Asked about the trade war between China and the Trump administration, Mr. Yi gave only a vague response. “It will always be true that co-operation is stronger than disagreement,” he told a group of journalists.
But diversification to regions such as Africa will become increasingly important to Chinese businesses and Canadian investors as their countries face escalating tariffs and trade clashes with Washington.
Africa and its 1.2 billion people are “rapidly developing” and have become a “market of focus” for his bank, Mr. Yi said.
Since state-owned ICBC invested US$5.6-billion in 2008 to become the biggest shareholder in South Africa’s Standard Bank, the largest in Africa by assets, the two banks have provided US$8.5-billion in financing for 35 projects across the continent. This, in turn, has stimulated an estimated US$23-billion in Chinese investment in Africa.

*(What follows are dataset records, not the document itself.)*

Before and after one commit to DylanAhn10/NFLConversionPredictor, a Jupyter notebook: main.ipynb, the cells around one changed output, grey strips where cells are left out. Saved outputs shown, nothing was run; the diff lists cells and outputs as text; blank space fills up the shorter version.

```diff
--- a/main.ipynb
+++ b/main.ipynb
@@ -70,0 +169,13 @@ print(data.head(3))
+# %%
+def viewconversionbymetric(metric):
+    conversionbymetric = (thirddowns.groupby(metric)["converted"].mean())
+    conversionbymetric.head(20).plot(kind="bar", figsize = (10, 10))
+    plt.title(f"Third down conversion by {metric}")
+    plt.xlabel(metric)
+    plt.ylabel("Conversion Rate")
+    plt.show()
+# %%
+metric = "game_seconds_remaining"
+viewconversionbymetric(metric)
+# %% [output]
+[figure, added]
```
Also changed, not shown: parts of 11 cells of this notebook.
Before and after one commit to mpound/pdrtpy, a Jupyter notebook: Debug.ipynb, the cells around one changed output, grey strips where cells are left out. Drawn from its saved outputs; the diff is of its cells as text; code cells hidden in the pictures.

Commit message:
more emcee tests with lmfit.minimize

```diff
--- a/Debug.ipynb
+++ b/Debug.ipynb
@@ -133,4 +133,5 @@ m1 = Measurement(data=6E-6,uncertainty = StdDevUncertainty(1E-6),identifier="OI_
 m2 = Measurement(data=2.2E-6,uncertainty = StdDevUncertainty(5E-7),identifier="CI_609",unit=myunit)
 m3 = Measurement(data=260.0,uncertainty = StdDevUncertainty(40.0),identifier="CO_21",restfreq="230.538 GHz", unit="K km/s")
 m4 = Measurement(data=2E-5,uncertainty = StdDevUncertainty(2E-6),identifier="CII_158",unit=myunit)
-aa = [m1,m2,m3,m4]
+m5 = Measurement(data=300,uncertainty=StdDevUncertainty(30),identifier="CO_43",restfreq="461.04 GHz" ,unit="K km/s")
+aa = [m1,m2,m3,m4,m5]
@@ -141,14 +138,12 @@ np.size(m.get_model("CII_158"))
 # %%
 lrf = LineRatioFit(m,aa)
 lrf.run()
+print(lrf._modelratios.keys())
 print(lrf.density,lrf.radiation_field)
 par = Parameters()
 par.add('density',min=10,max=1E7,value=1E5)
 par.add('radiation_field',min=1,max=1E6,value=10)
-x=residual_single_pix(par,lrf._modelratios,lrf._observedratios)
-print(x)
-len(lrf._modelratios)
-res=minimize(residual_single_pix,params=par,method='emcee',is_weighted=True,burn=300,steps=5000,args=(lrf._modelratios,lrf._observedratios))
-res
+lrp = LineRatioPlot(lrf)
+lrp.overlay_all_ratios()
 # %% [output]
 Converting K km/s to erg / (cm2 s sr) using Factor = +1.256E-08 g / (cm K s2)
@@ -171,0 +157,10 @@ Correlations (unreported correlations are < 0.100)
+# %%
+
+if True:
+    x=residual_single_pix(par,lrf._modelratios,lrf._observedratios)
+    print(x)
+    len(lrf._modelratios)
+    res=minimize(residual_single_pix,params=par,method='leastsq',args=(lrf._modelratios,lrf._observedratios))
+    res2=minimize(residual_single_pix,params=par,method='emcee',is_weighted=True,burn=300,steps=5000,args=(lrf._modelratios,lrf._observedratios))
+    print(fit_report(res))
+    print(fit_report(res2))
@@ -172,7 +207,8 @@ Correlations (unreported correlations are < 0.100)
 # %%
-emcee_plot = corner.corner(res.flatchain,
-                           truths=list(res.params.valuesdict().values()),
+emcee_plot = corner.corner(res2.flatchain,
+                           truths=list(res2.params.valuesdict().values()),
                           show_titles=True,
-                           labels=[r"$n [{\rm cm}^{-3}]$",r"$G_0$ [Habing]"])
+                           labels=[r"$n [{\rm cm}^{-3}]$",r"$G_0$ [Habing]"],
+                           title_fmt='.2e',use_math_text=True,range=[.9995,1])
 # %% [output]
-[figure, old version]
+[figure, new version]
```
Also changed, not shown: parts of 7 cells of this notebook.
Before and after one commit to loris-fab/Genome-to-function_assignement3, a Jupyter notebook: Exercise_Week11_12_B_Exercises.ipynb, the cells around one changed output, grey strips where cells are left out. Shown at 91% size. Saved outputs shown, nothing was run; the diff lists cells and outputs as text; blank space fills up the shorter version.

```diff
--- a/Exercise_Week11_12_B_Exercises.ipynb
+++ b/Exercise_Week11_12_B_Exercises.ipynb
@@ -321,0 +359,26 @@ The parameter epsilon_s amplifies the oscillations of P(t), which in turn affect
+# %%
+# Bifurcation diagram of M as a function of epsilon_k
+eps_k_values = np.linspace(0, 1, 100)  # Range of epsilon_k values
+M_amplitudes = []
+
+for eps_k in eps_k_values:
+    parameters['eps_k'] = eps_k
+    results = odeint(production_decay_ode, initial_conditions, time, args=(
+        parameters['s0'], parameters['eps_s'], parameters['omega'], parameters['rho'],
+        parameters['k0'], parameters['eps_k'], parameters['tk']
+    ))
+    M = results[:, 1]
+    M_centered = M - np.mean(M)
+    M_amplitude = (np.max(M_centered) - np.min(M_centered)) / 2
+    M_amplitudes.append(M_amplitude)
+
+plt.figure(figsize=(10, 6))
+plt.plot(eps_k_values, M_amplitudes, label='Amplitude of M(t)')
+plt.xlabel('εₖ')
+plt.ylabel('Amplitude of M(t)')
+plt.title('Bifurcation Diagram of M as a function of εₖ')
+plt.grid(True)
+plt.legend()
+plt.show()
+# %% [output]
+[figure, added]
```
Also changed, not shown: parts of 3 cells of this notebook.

Canadian government officials have already begun talking to African officials about working with a new African free-trade bloc. The free-trade zone, which is expected to begin taking effect as early as next year, would eventually include as many as 55 countries – more than any other trade agreement since the formation of the World Trade Organization.
Canada’s Ivanhoe Mines Ltd., which is developing major platinum and copper mines in South Africa and the Democratic Republic of the Congo, announced last month that it is selling 19.9 per cent of the company to China’s state-owned CITIC Metal, giving China a big new stake in African mineral resources. It was the latest sign of China’s growing appetite for investment opportunities there.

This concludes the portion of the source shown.